- _Description of the task_: Write the entries below out again in full. Match every character.

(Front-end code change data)
════
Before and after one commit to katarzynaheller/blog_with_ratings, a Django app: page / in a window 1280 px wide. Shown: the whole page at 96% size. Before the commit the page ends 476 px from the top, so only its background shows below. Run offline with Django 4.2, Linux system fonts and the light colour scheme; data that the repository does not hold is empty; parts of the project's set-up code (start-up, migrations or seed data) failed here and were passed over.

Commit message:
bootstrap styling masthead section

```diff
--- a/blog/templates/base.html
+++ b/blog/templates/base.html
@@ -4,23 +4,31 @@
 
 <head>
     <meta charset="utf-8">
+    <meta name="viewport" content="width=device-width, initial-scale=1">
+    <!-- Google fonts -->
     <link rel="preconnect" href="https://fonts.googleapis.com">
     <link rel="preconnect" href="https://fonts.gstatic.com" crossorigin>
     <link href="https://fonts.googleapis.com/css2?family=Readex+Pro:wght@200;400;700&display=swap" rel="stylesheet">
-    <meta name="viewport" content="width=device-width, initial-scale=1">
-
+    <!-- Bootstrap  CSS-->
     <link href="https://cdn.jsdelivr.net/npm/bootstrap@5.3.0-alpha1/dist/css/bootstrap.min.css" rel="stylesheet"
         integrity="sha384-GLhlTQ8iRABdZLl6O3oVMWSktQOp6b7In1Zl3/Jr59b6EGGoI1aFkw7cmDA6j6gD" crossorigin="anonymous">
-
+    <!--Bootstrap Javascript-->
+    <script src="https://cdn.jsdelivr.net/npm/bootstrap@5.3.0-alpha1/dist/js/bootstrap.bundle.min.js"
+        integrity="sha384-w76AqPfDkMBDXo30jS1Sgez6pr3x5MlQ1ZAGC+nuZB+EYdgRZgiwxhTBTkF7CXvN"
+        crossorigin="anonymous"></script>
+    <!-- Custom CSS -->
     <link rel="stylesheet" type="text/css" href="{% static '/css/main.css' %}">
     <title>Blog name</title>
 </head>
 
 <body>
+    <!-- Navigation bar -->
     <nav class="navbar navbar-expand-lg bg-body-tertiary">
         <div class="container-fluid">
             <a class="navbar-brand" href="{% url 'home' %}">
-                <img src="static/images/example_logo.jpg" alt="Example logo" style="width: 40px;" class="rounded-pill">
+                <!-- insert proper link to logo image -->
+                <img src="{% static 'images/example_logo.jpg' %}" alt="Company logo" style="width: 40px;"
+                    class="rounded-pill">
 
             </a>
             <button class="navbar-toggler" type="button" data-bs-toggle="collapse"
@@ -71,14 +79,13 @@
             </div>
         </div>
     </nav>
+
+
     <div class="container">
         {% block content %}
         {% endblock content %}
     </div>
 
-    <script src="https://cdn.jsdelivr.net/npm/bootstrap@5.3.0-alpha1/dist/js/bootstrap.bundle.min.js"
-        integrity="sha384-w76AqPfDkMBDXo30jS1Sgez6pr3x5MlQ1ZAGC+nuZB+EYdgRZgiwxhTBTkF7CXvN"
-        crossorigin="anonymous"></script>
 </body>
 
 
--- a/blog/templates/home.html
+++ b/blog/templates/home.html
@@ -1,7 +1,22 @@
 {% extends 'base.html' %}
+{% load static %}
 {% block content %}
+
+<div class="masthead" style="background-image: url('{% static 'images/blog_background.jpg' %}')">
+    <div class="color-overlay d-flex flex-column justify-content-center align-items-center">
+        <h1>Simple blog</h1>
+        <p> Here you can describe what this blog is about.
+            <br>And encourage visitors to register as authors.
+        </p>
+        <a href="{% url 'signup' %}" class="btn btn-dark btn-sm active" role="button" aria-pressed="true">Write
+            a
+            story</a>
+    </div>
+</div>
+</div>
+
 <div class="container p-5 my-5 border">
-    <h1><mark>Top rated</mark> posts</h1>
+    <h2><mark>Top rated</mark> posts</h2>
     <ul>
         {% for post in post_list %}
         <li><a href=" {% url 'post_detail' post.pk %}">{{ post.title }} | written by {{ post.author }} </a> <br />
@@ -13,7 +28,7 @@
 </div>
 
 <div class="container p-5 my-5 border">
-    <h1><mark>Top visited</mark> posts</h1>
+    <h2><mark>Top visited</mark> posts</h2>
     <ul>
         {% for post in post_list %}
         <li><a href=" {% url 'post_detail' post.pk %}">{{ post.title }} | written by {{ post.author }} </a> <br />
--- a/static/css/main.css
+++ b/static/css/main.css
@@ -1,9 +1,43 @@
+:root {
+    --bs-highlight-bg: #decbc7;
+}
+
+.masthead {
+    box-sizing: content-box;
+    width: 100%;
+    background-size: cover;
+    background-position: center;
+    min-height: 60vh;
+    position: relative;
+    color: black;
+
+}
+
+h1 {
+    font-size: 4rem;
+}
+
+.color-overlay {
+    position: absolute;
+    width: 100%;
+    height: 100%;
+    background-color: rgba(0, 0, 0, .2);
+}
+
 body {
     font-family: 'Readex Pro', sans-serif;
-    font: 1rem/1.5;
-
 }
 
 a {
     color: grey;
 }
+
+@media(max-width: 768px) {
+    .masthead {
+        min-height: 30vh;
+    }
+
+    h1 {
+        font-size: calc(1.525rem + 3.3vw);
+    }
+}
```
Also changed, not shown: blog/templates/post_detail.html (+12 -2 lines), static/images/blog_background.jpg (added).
════
- _Answer box_:
Before and after one commit to katarzynaheller/blog_with_ratings, a Django app: page / in a window 1280 px wide. Shown: the whole page at 96% size. Before the commit the page ends 476 px from the top, so only its background shows below. Run offline with Django 4.2, Linux system fonts and the light colour scheme; data that the repository does not hold is empty; parts of the project's set-up code (start-up, migrations or seed data) failed here and were passed over.

Commit message:
bootstrap styling masthead section

```diff
--- a/blog/templates/base.html
+++ b/blog/templates/base.html
@@ -4,23 +4,31 @@
 
 <head>
     <meta charset="utf-8">
+    <meta name="viewport" content="width=device-width, initial-scale=1">
+    <!-- Google fonts -->
     <link rel="preconnect" href="https://fonts.googleapis.com">
     <link rel="preconnect" href="https://fonts.gstatic.com" crossorigin>
     <link href="https://fonts.googleapis.com/css2?family=Readex+Pro:wght@200;400;700&display=swap" rel="stylesheet">
-    <meta name="viewport" content="width=device-width, initial-scale=1">
-
+    <!-- Bootstrap  CSS-->
     <link href="https://cdn.jsdelivr.net/npm/bootstrap@5.3.0-alpha1/dist/css/bootstrap.min.css" rel="stylesheet"
         integrity="sha384-GLhlTQ8iRABdZLl6O3oVMWSktQOp6b7In1Zl3/Jr59b6EGGoI1aFkw7cmDA6j6gD" crossorigin="anonymous">
-
+    <!--Bootstrap Javascript-->
+    <script src="https://cdn.jsdelivr.net/npm/bootstrap@5.3.0-alpha1/dist/js/bootstrap.bundle.min.js"
+        integrity="sha384-w76AqPfDkMBDXo30jS1Sgez6pr3x5MlQ1ZAGC+nuZB+EYdgRZgiwxhTBTkF7CXvN"
+        crossorigin="anonymous"></script>
+    <!-- Custom CSS -->
     <link rel="stylesheet" type="text/css" href="{% static '/css/main.css' %}">
     <title>Blog name</title>
 </head>
 
 <body>
+    <!-- Navigation bar -->
     <nav class="navbar navbar-expand-lg bg-body-tertiary">
         <div class="container-fluid">
             <a class="navbar-brand" href="{% url 'home' %}">
-                <img src="static/images/example_logo.jpg" alt="Example logo" style="width: 40px;" class="rounded-pill">
+                <!-- insert proper link to logo image -->
+                <img src="{% static 'images/example_logo.jpg' %}" alt="Company logo" style="width: 40px;"
+                    class="rounded-pill">
 
             </a>
             <button class="navbar-toggler" type="button" data-bs-toggle="collapse"
@@ -71,14 +79,13 @@
             </div>
         </div>
     </nav>
+
+
     <div class="container">
         {% block content %}
         {% endblock content %}
     </div>
 
-    <script src="https://cdn.jsdelivr.net/npm/bootstrap@5.3.0-alpha1/dist/js/bootstrap.bundle.min.js"
-        integrity="sha384-w76AqPfDkMBDXo30jS1Sgez6pr3x5MlQ1ZAGC+nuZB+EYdgRZgiwxhTBTkF7CXvN"
-        crossorigin="anonymous"></script>
 </body>
 
 
--- a/blog/templates/home.html
+++ b/blog/templates/home.html
@@ -1,7 +1,22 @@
 {% extends 'base.html' %}
+{% load static %}
 {% block content %}
+
+<div class="masthead" style="background-image: url('{% static 'images/blog_background.jpg' %}')">
+    <div class="color-overlay d-flex flex-column justify-content-center align-items-center">
+        <h1>Simple blog</h1>
+        <p> Here you can describe what this blog is about.
+            <br>And encourage visitors to register as authors.
+        </p>
+        <a href="{% url 'signup' %}" class="btn btn-dark btn-sm active" role="button" aria-pressed="true">Write
+            a
+            story</a>
+    </div>
+</div>
+</div>
+
 <div class="container p-5 my-5 border">
-    <h1><mark>Top rated</mark> posts</h1>
+    <h2><mark>Top rated</mark> posts</h2>
     <ul>
         {% for post in post_list %}
         <li><a href=" {% url 'post_detail' post.pk %}">{{ post.title }} | written by {{ post.author }} </a> <br />
@@ -13,7 +28,7 @@
 </div>
 
 <div class="container p-5 my-5 border">
-    <h1><mark>Top visited</mark> posts</h1>
+    <h2><mark>Top visited</mark> posts</h2>
     <ul>
         {% for post in post_list %}
         <li><a href=" {% url 'post_detail' post.pk %}">{{ post.title }} | written by {{ post.author }} </a> <br />
--- a/static/css/main.css
+++ b/static/css/main.css
@@ -1,9 +1,43 @@
+:root {
+    --bs-highlight-bg: #decbc7;
+}
+
+.masthead {
+    box-sizing: content-box;
+    width: 100%;
+    background-size: cover;
+    background-position: center;
+    min-height: 60vh;
+    position: relative;
+    color: black;
+
+}
+
+h1 {
+    font-size: 4rem;
+}
+
+.color-overlay {
+    position: absolute;
+    width: 100%;
+    height: 100%;
+    background-color: rgba(0, 0, 0, .2);
+}
+
 body {
     font-family: 'Readex Pro', sans-serif;
-    font: 1rem/1.5;
-
 }
 
 a {
     color: grey;
 }
+
+@media(max-width: 768px) {
+    .masthead {
+        min-height: 30vh;
+    }
+
+    h1 {
+        font-size: calc(1.525rem + 3.3vw);
+    }
+}
```
Also changed, not shown: blog/templates/post_detail.html (+12 -2 lines), static/images/blog_background.jpg (added).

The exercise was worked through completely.